▶ **EXERCISE INSTRUCTIONS**:
When you have gone through the entries below, state how many lines include the word "Função" and write nothing else.

Segment Start: DATA EXTRACT

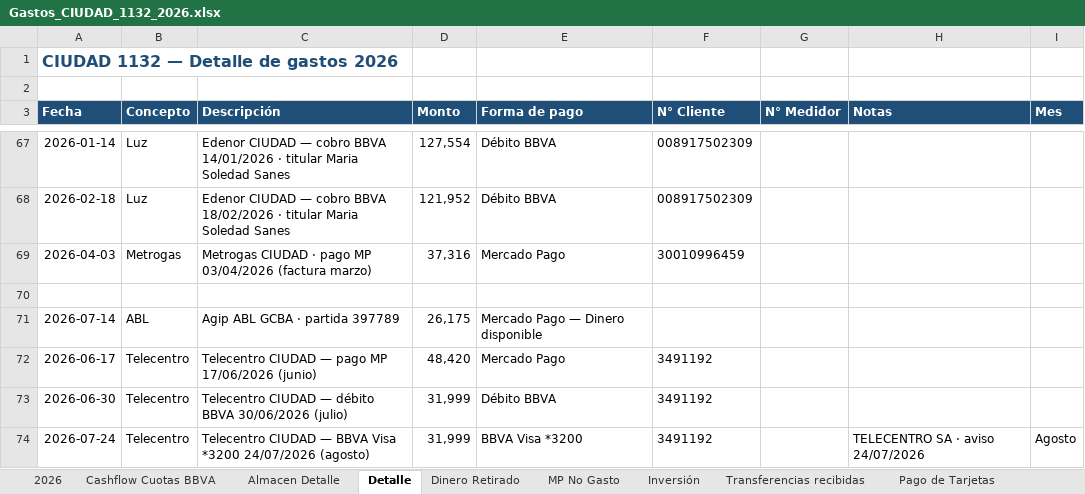
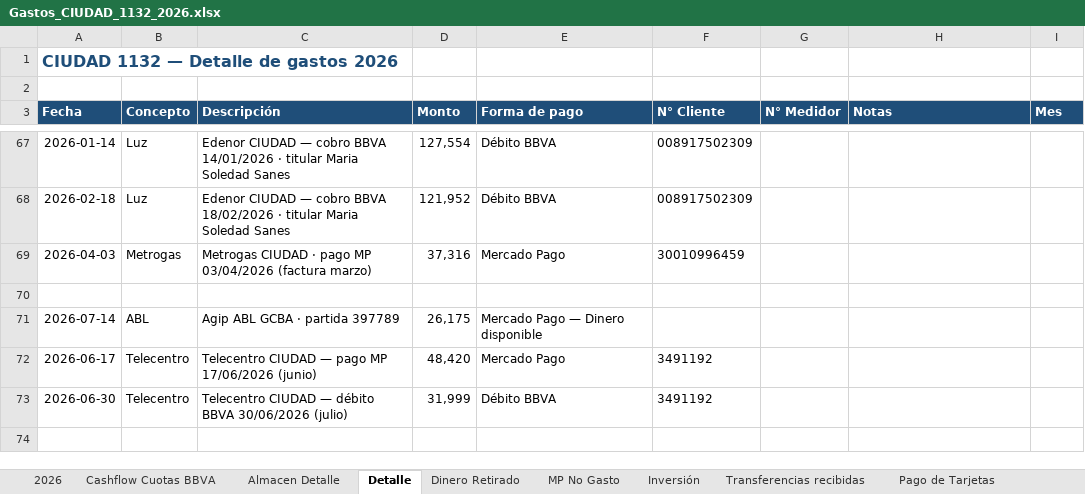
Before and after one commit to solzito148/budget, an Excel workbook: CIUDAD/Gastos_CIUDAD_1132_2026.xlsx, sheet Detalle, drawn as a sheet; only a part is shown, gaps mark what is left out; values as stored, in another font and other column widths than the file's, no borders; the diff names each change by its address in the sheet, - before the commit and + after, or states it on an @@ line.

```diff
--- a/CIUDAD/Gastos_CIUDAD_1132_2026.xlsx (sheet Detalle)
+++ b/CIUDAD/Gastos_CIUDAD_1132_2026.xlsx (sheet Detalle)
-row 74: 2026-07-24 | Telecentro | Telecentro CIUDAD — BBVA Visa *3200 24/07/2026 (agosto) | 31,999 | BBVA Visa *3200 | 3491192 |  | TELECENTRO SA · aviso 24/07/2026 | Agosto
```
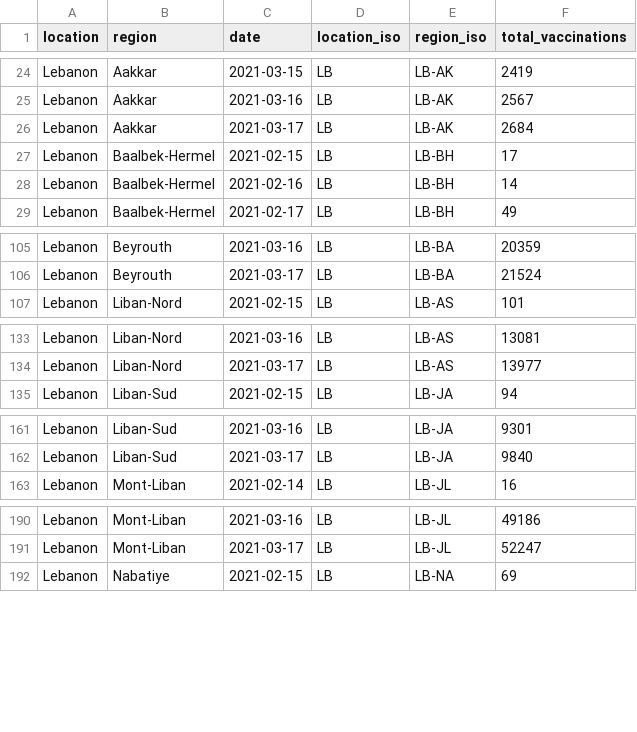
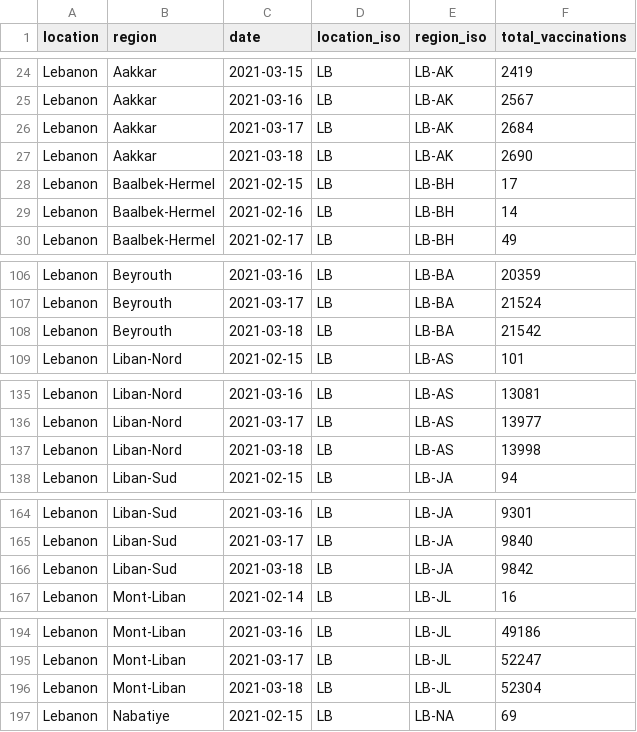
Before and after one commit to sociepy/covid19-vaccination-subnational, a CSV file: data/countries/Lebanon.csv, drawn as a sheet; only a part is shown, gaps mark what is left out; the diff covers the shown part only.

```diff
--- a/data/countries/Lebanon.csv
+++ b/data/countries/Lebanon.csv
@@ -26,2 +26,3 @@ Lebanon,Aakkar,2021-03-16,LB,LB-AK,2567
 Lebanon,Aakkar,2021-03-17,LB,LB-AK,2684
+Lebanon,Aakkar,2021-03-18,LB,LB-AK,2690
 Lebanon,Baalbek-Hermel,2021-02-15,LB,LB-BH,17
@@ -106,2 +107,3 @@ Lebanon,Beyrouth,2021-03-16,LB,LB-BA,20359
 Lebanon,Beyrouth,2021-03-17,LB,LB-BA,21524
+Lebanon,Beyrouth,2021-03-18,LB,LB-BA,21542
 Lebanon,Liban-Nord,2021-02-15,LB,LB-AS,101
@@ -134,2 +136,3 @@ Lebanon,Liban-Nord,2021-03-16,LB,LB-AS,13081
 Lebanon,Liban-Nord,2021-03-17,LB,LB-AS,13977
+Lebanon,Liban-Nord,2021-03-18,LB,LB-AS,13998
 Lebanon,Liban-Sud,2021-02-15,LB,LB-JA,94
@@ -162,2 +165,3 @@ Lebanon,Liban-Sud,2021-03-16,LB,LB-JA,9301
 Lebanon,Liban-Sud,2021-03-17,LB,LB-JA,9840
+Lebanon,Liban-Sud,2021-03-18,LB,LB-JA,9842
 Lebanon,Mont-Liban,2021-02-14,LB,LB-JL,16
@@ -191,2 +195,3 @@ Lebanon,Mont-Liban,2021-03-16,LB,LB-JL,49186
 Lebanon,Mont-Liban,2021-03-17,LB,LB-JL,52247
+Lebanon,Mont-Liban,2021-03-18,LB,LB-JL,52304
 Lebanon,Nabatiye,2021-02-15,LB,LB-NA,69
```
Also changed, not shown: 1 edited cell elsewhere in this file, data/countries/Italy.csv, data/countries/Peru.csv, 19 other files.
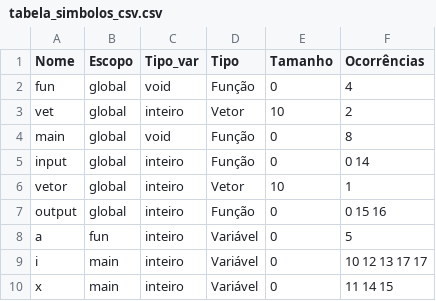
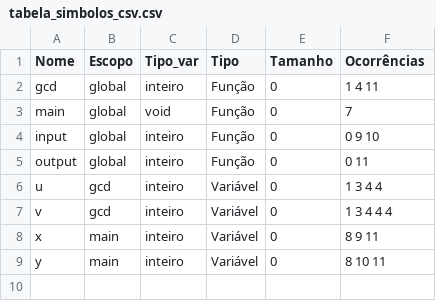
Before and after one commit to vpedrota/CMinus-compiler, a CSV file: source/analises/tabela_simbolos_csv.csv, drawn as a sheet.

```diff
--- a/source/analises/tabela_simbolos_csv.csv
+++ b/source/analises/tabela_simbolos_csv.csv
@@ -1,10 +1,9 @@
 Nome,Escopo,Tipo_var,Tipo,Tamanho,Ocorrências
-fun,global,void,Função,0,4
-vet,global,inteiro,Vetor,10,2
-main,global,void,Função,0,8
-input,global,inteiro,Função,0,0 14
-vetor,global,inteiro,Vetor,10,1
-output,global,inteiro,Função,0,0 15 16
-a,fun,inteiro,Variável,0,5
-i,main,inteiro,Variável,0,10 12 13 17 17
-x,main,inteiro,Variável,0,11 14 15
+gcd,global,inteiro,Função,0,1 4 11
+main,global,void,Função,0,7
+input,global,inteiro,Função,0,0 9 10
+output,global,inteiro,Função,0,0 11
+u,gcd,inteiro,Variável,0,1 3 4 4
+v,gcd,inteiro,Variável,0,1 3 4 4 4
+x,main,inteiro,Variável,0,8 9 11
+y,main,inteiro,Variável,0,8 10 11
```
Also changed, not shown: 9 other files.
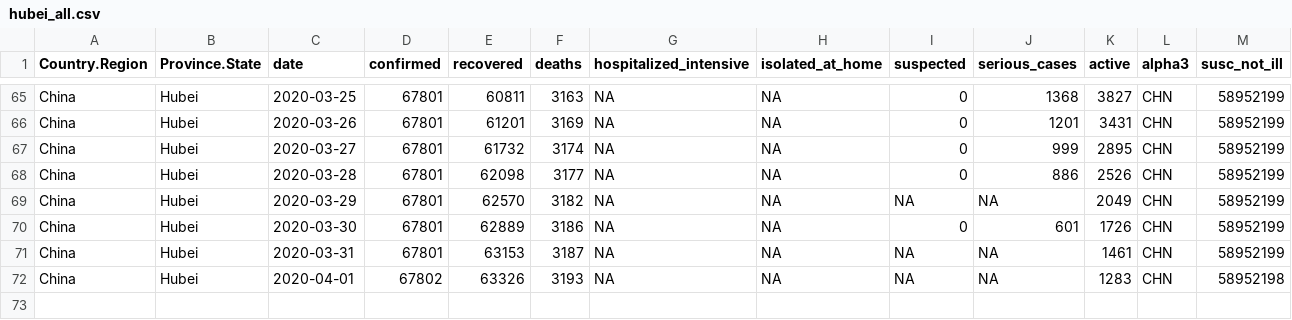
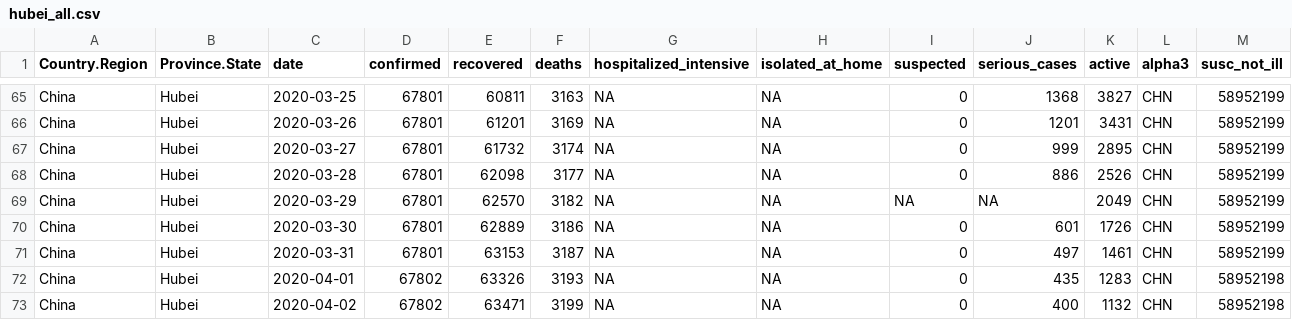
Before and after one commit to AnthonyEbert/COVID19data, a CSV file: data-raw/hubei_all.csv, drawn as a sheet; only a part is shown, gaps mark what is left out.

```diff
--- a/data-raw/hubei_all.csv
+++ b/data-raw/hubei_all.csv
@@ -70,3 +70,4 @@ China,Hubei,2020-03-29,67801,62570,3182,NA,NA,NA,NA,2049,CHN,58952199
 China,Hubei,2020-03-30,67801,62889,3186,NA,NA,0,601,1726,CHN,58952199
-China,Hubei,2020-03-31,67801,63153,3187,NA,NA,NA,NA,1461,CHN,58952199
-China,Hubei,2020-04-01,67802,63326,3193,NA,NA,NA,NA,1283,CHN,58952198
+China,Hubei,2020-03-31,67801,63153,3187,NA,NA,0,497,1461,CHN,58952199
+China,Hubei,2020-04-01,67802,63326,3193,NA,NA,0,435,1283,CHN,58952198
+China,Hubei,2020-04-02,67802,63471,3199,NA,NA,0,400,1132,CHN,58952198
```
Also changed, not shown: data-raw/covid19_is-sorted.csv, 4 other files.
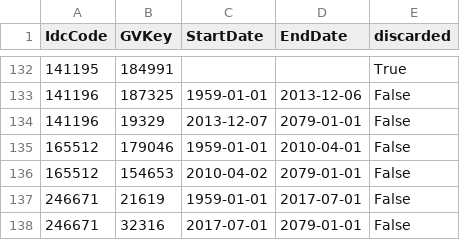
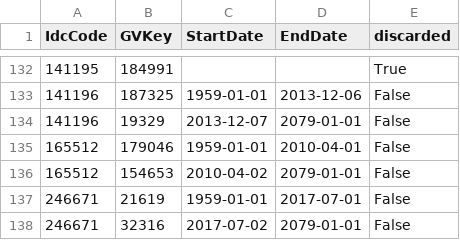
Before and after one commit to ryanoley/ram, a CSV file: data/ram_sql_tables/gvkey_mapping/handled_mapping.csv, drawn as a sheet; only a part is shown, gaps mark what is left out.

Commit message:
Update handled_mapping.csv

```diff
--- a/data/ram_sql_tables/gvkey_mapping/handled_mapping.csv
+++ b/data/ram_sql_tables/gvkey_mapping/handled_mapping.csv
@@ -137,2 +137,2 @@ IdcCode,GVKey,StartDate,EndDate,discarded
 246671,21619,1959-01-01,2017-07-01,False
-246671,32316,2017-07-01,2079-01-01,False
+246671,32316,2017-07-02,2079-01-01,False
```
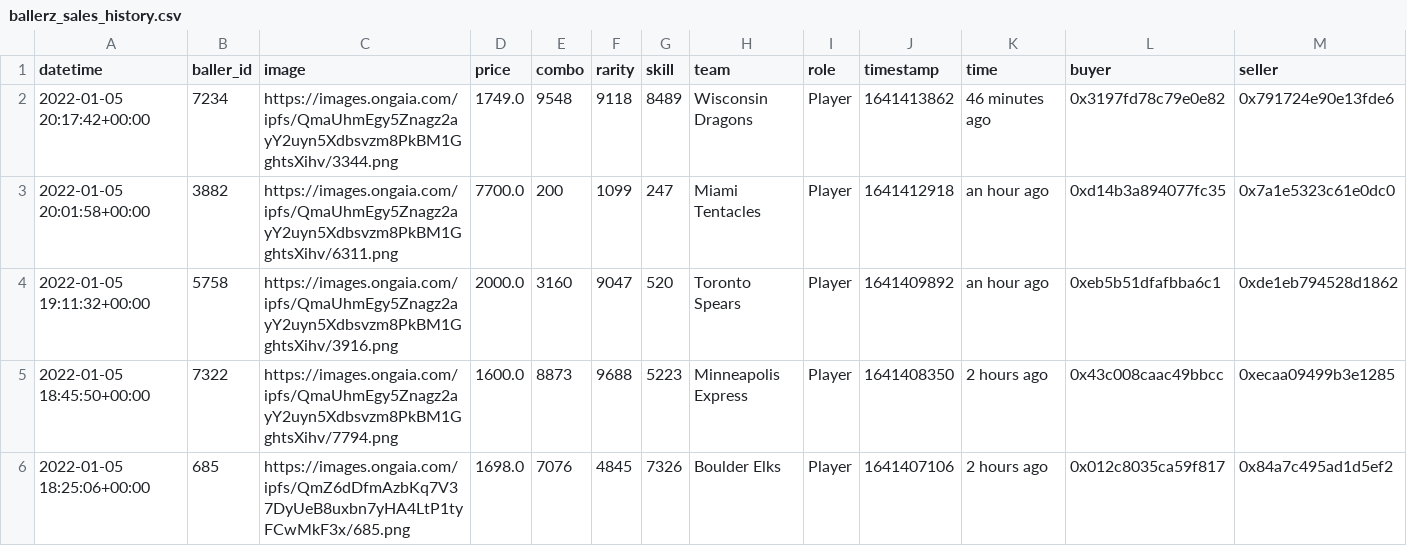
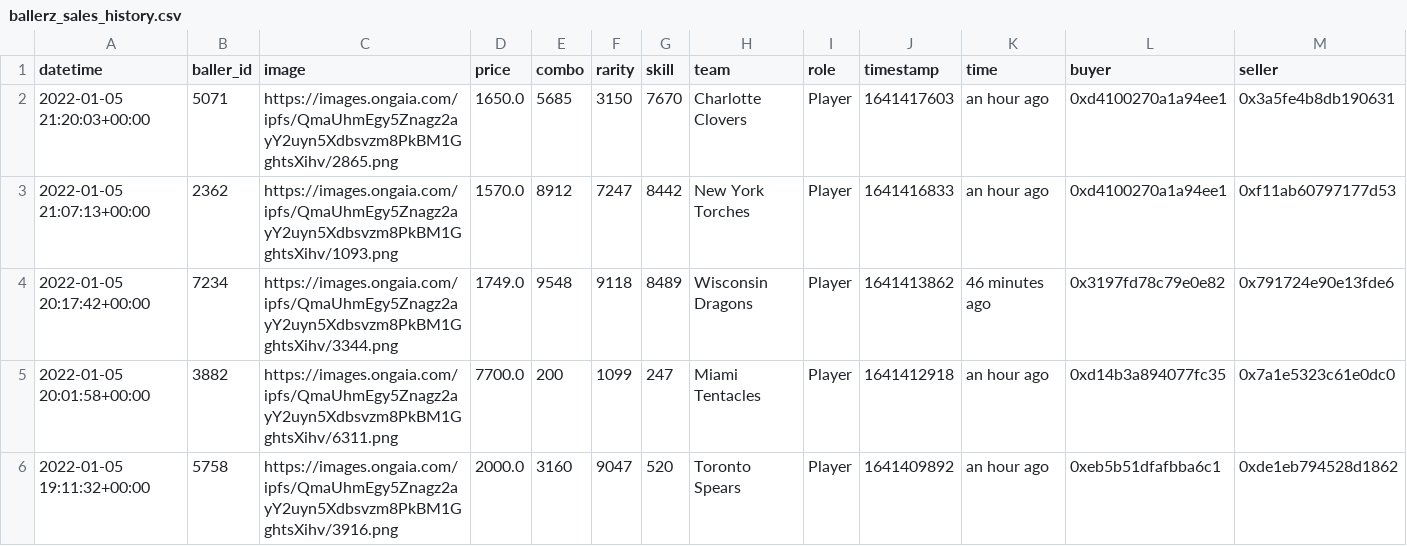
Before and after one commit to sburman/crypto-trait-viewer, a CSV file: ballerz/ballerz_sales_history.csv, drawn as a sheet; only a part is shown; the shorter side is filled out with more unchanged rows; rows hold the shown columns only; the diff names each change by its address in the sheet, - before the commit and + after, or states it on an @@ line.

Commit message:
Update history

```diff
--- a/ballerz/ballerz_sales_history.csv
+++ b/ballerz/ballerz_sales_history.csv
+row 2: 2022-01-05 21:20:03+00:00 | 5071 | https://images.ongaia.com/ipfs/QmaUhmEgy5Znagz2ayY2uyn5Xdbsvzm8PkBM1GghtsXihv/2865.png | 1650.0 | 5685 | 3150 | 7670 | Charlotte Clovers | Player | 1641417603 | an hour ago | 0xd4100270a1a94ee1 | 0x3a5fe4b8db190631
+row 3: 2022-01-05 21:07:13+00:00 | 2362 | https://images.ongaia.com/ipfs/QmaUhmEgy5Znagz2ayY2uyn5Xdbsvzm8PkBM1GghtsXihv/1093.png | 1570.0 | 8912 | 7247 | 8442 | New York Torches | Player | 1641416833 | an hour ago | 0xd4100270a1a94ee1 | 0xf11ab60797177d53
```
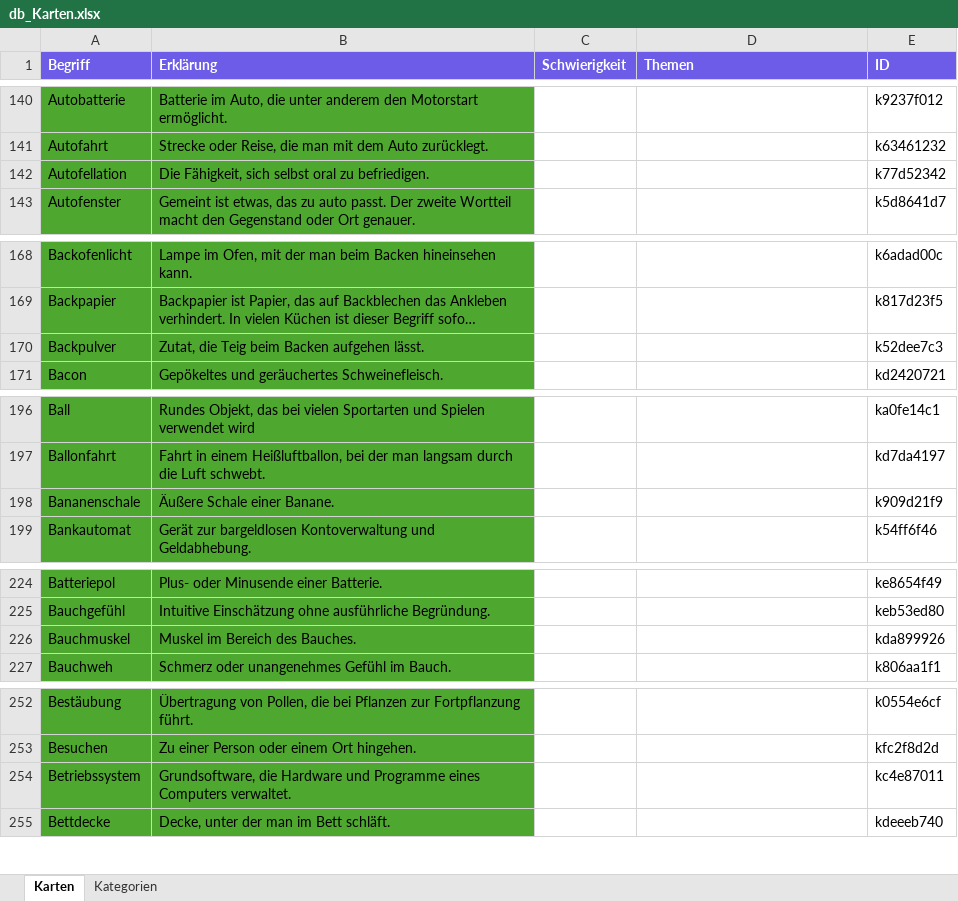
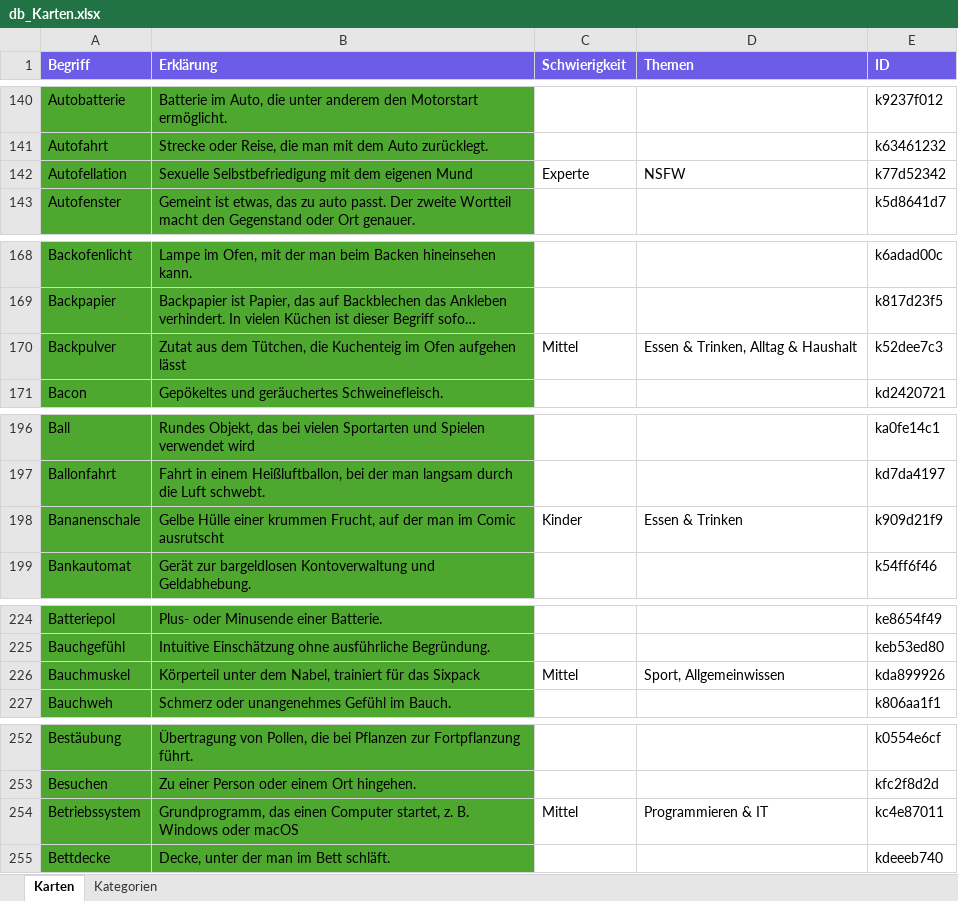
Before and after one commit to he1nzharald-tu/TimesUp, an Excel workbook: data/db_Karten.xlsx, sheet Karten, drawn as a sheet; only a part is shown, gaps mark what is left out; long unchanged cells end in …; values as stored, in another font and other column widths than the file's, no borders; conditional formats not drawn; the diff covers the shown part only; the diff names each change by its address in the sheet, - before the commit and + after, or states it on an @@ line.

```diff
--- a/data/db_Karten.xlsx (sheet Karten)
+++ b/data/db_Karten.xlsx (sheet Karten)
-B142 (Erklärung): Die Fähigkeit, sich selbst oral zu befriedigen.
+B142 (Erklärung): Sexuelle Selbstbefriedigung mit dem eigenen Mund
-C142 (Schwierigkeit): (empty)
+C142 (Schwierigkeit): Experte
-D142 (Themen): (empty)
+D142 (Themen): NSFW
-B170 (Erklärung): Zutat, die Teig beim Backen aufgehen lässt.
+B170 (Erklärung): Zutat aus dem Tütchen, die Kuchenteig im Ofen aufgehen lässt
-C170 (Schwierigkeit): (empty)
+C170 (Schwierigkeit): Mittel
-D170 (Themen): (empty)
+D170 (Themen): Essen & Trinken, Alltag & Haushalt
-B198 (Erklärung): Äußere Schale einer Banane.
+B198 (Erklärung): Gelbe Hülle einer krummen Frucht, auf der man im Comic ausrutscht
-C198 (Schwierigkeit): (empty)
+C198 (Schwierigkeit): Kinder
-D198 (Themen): (empty)
+D198 (Themen): Essen & Trinken
-B226 (Erklärung): Muskel im Bereich des Bauches.
+B226 (Erklärung): Körperteil unter dem Nabel, trainiert für das Sixpack
-C226 (Schwierigkeit): (empty)
+C226 (Schwierigkeit): Mittel
-D226 (Themen): (empty)
+D226 (Themen): Sport, Allgemeinwissen
-B254 (Erklärung): Grundsoftware, die Hardware und Programme eines Computers verwaltet.
+B254 (Erklärung): Grundprogramm, das einen Computer startet, z. B. Windows oder macOS
-C254 (Schwierigkeit): (empty)
+C254 (Schwierigkeit): Mittel
-D254 (Themen): (empty)
+D254 (Themen): Programmieren & IT
```
Also changed, not shown: 285 edited cells elsewhere in this sheet, sheet Kategorien, 2 other files.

Segment End: DATA EXTRACT

▶ **TASK ANSWER**:
8